▶ [Exercise] A faithful, complete copy of the records is required.

▶ [Record excerpts]

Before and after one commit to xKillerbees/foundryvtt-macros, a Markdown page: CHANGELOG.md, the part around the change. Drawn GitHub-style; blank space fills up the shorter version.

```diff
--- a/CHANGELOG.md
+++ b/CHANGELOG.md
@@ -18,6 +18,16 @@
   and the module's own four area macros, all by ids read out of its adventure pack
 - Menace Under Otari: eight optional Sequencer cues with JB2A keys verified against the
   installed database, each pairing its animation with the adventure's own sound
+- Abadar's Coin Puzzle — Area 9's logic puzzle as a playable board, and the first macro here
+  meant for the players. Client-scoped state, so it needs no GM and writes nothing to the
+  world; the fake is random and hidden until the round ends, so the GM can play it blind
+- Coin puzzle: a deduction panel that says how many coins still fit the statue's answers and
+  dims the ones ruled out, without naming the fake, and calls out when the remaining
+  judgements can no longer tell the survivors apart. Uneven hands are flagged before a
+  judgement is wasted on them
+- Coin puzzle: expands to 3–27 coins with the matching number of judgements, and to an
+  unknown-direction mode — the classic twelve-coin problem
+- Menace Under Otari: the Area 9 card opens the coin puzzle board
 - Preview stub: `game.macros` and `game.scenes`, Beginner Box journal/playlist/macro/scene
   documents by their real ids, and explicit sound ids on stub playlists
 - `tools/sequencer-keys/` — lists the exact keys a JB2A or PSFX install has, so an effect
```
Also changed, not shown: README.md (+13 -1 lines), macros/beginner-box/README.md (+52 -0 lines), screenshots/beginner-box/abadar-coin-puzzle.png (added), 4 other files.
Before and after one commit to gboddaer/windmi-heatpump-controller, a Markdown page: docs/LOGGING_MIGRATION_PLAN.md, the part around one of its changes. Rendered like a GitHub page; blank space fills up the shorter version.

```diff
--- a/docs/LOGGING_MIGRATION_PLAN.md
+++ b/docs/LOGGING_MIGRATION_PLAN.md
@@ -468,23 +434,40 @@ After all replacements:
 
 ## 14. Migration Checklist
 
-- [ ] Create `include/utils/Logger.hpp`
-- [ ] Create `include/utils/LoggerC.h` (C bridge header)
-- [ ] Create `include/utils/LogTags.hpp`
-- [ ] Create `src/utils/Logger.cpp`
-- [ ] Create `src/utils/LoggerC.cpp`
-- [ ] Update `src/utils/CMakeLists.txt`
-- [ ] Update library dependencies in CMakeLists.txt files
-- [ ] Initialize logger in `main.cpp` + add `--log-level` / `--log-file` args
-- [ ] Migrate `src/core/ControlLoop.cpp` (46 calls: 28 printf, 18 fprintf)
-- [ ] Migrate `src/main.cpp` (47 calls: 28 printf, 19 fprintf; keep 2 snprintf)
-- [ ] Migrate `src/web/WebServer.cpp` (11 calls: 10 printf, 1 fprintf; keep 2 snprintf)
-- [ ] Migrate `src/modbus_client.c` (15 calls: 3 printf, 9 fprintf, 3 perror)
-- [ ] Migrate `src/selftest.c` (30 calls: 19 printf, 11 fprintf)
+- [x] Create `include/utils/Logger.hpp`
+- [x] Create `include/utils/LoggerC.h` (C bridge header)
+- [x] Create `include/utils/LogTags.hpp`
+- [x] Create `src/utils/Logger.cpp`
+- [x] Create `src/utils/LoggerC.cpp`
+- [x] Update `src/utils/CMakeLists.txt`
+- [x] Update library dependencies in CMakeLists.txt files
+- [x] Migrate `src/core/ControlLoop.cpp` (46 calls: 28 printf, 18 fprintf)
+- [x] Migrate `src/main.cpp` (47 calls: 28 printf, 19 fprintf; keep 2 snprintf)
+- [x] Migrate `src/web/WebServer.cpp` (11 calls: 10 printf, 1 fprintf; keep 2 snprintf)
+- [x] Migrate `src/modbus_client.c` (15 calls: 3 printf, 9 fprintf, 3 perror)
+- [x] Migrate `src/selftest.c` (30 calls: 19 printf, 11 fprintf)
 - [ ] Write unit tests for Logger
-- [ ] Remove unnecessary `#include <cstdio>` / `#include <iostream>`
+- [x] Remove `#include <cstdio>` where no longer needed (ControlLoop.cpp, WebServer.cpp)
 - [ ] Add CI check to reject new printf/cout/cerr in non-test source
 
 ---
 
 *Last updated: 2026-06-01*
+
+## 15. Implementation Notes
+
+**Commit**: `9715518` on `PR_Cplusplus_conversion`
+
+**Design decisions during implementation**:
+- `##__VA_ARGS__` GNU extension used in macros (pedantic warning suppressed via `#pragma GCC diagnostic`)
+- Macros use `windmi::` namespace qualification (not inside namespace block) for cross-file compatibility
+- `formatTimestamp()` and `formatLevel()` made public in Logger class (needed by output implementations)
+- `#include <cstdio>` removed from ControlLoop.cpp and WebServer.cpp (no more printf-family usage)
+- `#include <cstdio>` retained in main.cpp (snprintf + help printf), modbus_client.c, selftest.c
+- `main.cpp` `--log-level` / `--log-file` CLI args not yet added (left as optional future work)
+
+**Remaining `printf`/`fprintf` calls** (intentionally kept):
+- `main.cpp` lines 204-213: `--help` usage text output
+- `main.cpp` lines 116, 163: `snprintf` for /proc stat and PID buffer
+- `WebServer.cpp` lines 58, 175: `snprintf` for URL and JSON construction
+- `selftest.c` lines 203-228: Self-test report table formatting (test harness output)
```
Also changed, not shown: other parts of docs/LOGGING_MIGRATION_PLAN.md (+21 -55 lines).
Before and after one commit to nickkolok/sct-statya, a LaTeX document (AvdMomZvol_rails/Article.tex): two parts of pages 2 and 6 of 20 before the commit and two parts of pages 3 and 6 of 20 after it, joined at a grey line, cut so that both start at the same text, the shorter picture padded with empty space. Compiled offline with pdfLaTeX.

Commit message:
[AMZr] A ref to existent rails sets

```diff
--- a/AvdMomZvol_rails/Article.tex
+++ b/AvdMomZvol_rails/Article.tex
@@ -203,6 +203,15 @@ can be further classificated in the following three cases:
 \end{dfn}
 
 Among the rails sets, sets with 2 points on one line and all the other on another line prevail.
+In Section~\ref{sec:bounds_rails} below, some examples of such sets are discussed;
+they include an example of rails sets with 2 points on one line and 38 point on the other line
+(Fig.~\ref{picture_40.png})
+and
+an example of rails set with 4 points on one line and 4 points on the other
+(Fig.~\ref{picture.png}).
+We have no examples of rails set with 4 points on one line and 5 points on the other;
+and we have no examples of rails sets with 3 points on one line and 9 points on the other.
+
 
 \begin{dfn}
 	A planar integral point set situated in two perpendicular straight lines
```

▶ [Answer section]
Before and after one commit to xKillerbees/foundryvtt-macros, a Markdown page: CHANGELOG.md, the part around the change. Drawn GitHub-style; blank space fills up the shorter version.

```diff
--- a/CHANGELOG.md
+++ b/CHANGELOG.md
@@ -18,6 +18,16 @@
   and the module's own four area macros, all by ids read out of its adventure pack
 - Menace Under Otari: eight optional Sequencer cues with JB2A keys verified against the
   installed database, each pairing its animation with the adventure's own sound
+- Abadar's Coin Puzzle — Area 9's logic puzzle as a playable board, and the first macro here
+  meant for the players. Client-scoped state, so it needs no GM and writes nothing to the
+  world; the fake is random and hidden until the round ends, so the GM can play it blind
+- Coin puzzle: a deduction panel that says how many coins still fit the statue's answers and
+  dims the ones ruled out, without naming the fake, and calls out when the remaining
+  judgements can no longer tell the survivors apart. Uneven hands are flagged before a
+  judgement is wasted on them
+- Coin puzzle: expands to 3–27 coins with the matching number of judgements, and to an
+  unknown-direction mode — the classic twelve-coin problem
+- Menace Under Otari: the Area 9 card opens the coin puzzle board
 - Preview stub: `game.macros` and `game.scenes`, Beginner Box journal/playlist/macro/scene
   documents by their real ids, and explicit sound ids on stub playlists
 - `tools/sequencer-keys/` — lists the exact keys a JB2A or PSFX install has, so an effect
```
Also changed, not shown: README.md (+13 -1 lines), macros/beginner-box/README.md (+52 -0 lines), screenshots/beginner-box/abadar-coin-puzzle.png (added), 4 other files.
Before and after one commit to gboddaer/windmi-heatpump-controller, a Markdown page: docs/LOGGING_MIGRATION_PLAN.md, the part around one of its changes. Rendered like a GitHub page; blank space fills up the shorter version.

```diff
--- a/docs/LOGGING_MIGRATION_PLAN.md
+++ b/docs/LOGGING_MIGRATION_PLAN.md
@@ -468,23 +434,40 @@ After all replacements:
 
 ## 14. Migration Checklist
 
-- [ ] Create `include/utils/Logger.hpp`
-- [ ] Create `include/utils/LoggerC.h` (C bridge header)
-- [ ] Create `include/utils/LogTags.hpp`
-- [ ] Create `src/utils/Logger.cpp`
-- [ ] Create `src/utils/LoggerC.cpp`
-- [ ] Update `src/utils/CMakeLists.txt`
-- [ ] Update library dependencies in CMakeLists.txt files
-- [ ] Initialize logger in `main.cpp` + add `--log-level` / `--log-file` args
-- [ ] Migrate `src/core/ControlLoop.cpp` (46 calls: 28 printf, 18 fprintf)
-- [ ] Migrate `src/main.cpp` (47 calls: 28 printf, 19 fprintf; keep 2 snprintf)
-- [ ] Migrate `src/web/WebServer.cpp` (11 calls: 10 printf, 1 fprintf; keep 2 snprintf)
-- [ ] Migrate `src/modbus_client.c` (15 calls: 3 printf, 9 fprintf, 3 perror)
-- [ ] Migrate `src/selftest.c` (30 calls: 19 printf, 11 fprintf)
+- [x] Create `include/utils/Logger.hpp`
+- [x] Create `include/utils/LoggerC.h` (C bridge header)
+- [x] Create `include/utils/LogTags.hpp`
+- [x] Create `src/utils/Logger.cpp`
+- [x] Create `src/utils/LoggerC.cpp`
+- [x] Update `src/utils/CMakeLists.txt`
+- [x] Update library dependencies in CMakeLists.txt files
+- [x] Migrate `src/core/ControlLoop.cpp` (46 calls: 28 printf, 18 fprintf)
+- [x] Migrate `src/main.cpp` (47 calls: 28 printf, 19 fprintf; keep 2 snprintf)
+- [x] Migrate `src/web/WebServer.cpp` (11 calls: 10 printf, 1 fprintf; keep 2 snprintf)
+- [x] Migrate `src/modbus_client.c` (15 calls: 3 printf, 9 fprintf, 3 perror)
+- [x] Migrate `src/selftest.c` (30 calls: 19 printf, 11 fprintf)
 - [ ] Write unit tests for Logger
-- [ ] Remove unnecessary `#include <cstdio>` / `#include <iostream>`
+- [x] Remove `#include <cstdio>` where no longer needed (ControlLoop.cpp, WebServer.cpp)
 - [ ] Add CI check to reject new printf/cout/cerr in non-test source
 
 ---
 
 *Last updated: 2026-06-01*
+
+## 15. Implementation Notes
+
+**Commit**: `9715518` on `PR_Cplusplus_conversion`
+
+**Design decisions during implementation**:
+- `##__VA_ARGS__` GNU extension used in macros (pedantic warning suppressed via `#pragma GCC diagnostic`)
+- Macros use `windmi::` namespace qualification (not inside namespace block) for cross-file compatibility
+- `formatTimestamp()` and `formatLevel()` made public in Logger class (needed by output implementations)
+- `#include <cstdio>` removed from ControlLoop.cpp and WebServer.cpp (no more printf-family usage)
+- `#include <cstdio>` retained in main.cpp (snprintf + help printf), modbus_client.c, selftest.c
+- `main.cpp` `--log-level` / `--log-file` CLI args not yet added (left as optional future work)
+
+**Remaining `printf`/`fprintf` calls** (intentionally kept):
+- `main.cpp` lines 204-213: `--help` usage text output
+- `main.cpp` lines 116, 163: `snprintf` for /proc stat and PID buffer
+- `WebServer.cpp` lines 58, 175: `snprintf` for URL and JSON construction
+- `selftest.c` lines 203-228: Self-test report table formatting (test harness output)
```
Also changed, not shown: other parts of docs/LOGGING_MIGRATION_PLAN.md (+21 -55 lines).
Before and after one commit to nickkolok/sct-statya, a LaTeX document (AvdMomZvol_rails/Article.tex): two parts of pages 2 and 6 of 20 before the commit and two parts of pages 3 and 6 of 20 after it, joined at a grey line, cut so that both start at the same text, the shorter picture padded with empty space. Compiled offline with pdfLaTeX.

Commit message:
[AMZr] A ref to existent rails sets

```diff
--- a/AvdMomZvol_rails/Article.tex
+++ b/AvdMomZvol_rails/Article.tex
@@ -203,6 +203,15 @@ can be further classificated in the following three cases:
 \end{dfn}
 
 Among the rails sets, sets with 2 points on one line and all the other on another line prevail.
+In Section~\ref{sec:bounds_rails} below, some examples of such sets are discussed;
+they include an example of rails sets with 2 points on one line and 38 point on the other line
+(Fig.~\ref{picture_40.png})
+and
+an example of rails set with 4 points on one line and 4 points on the other
+(Fig.~\ref{picture.png}).
+We have no examples of rails set with 4 points on one line and 5 points on the other;
+and we have no examples of rails sets with 3 points on one line and 9 points on the other.
+
 
 \begin{dfn}
 	A planar integral point set situated in two perpendicular straight lines
```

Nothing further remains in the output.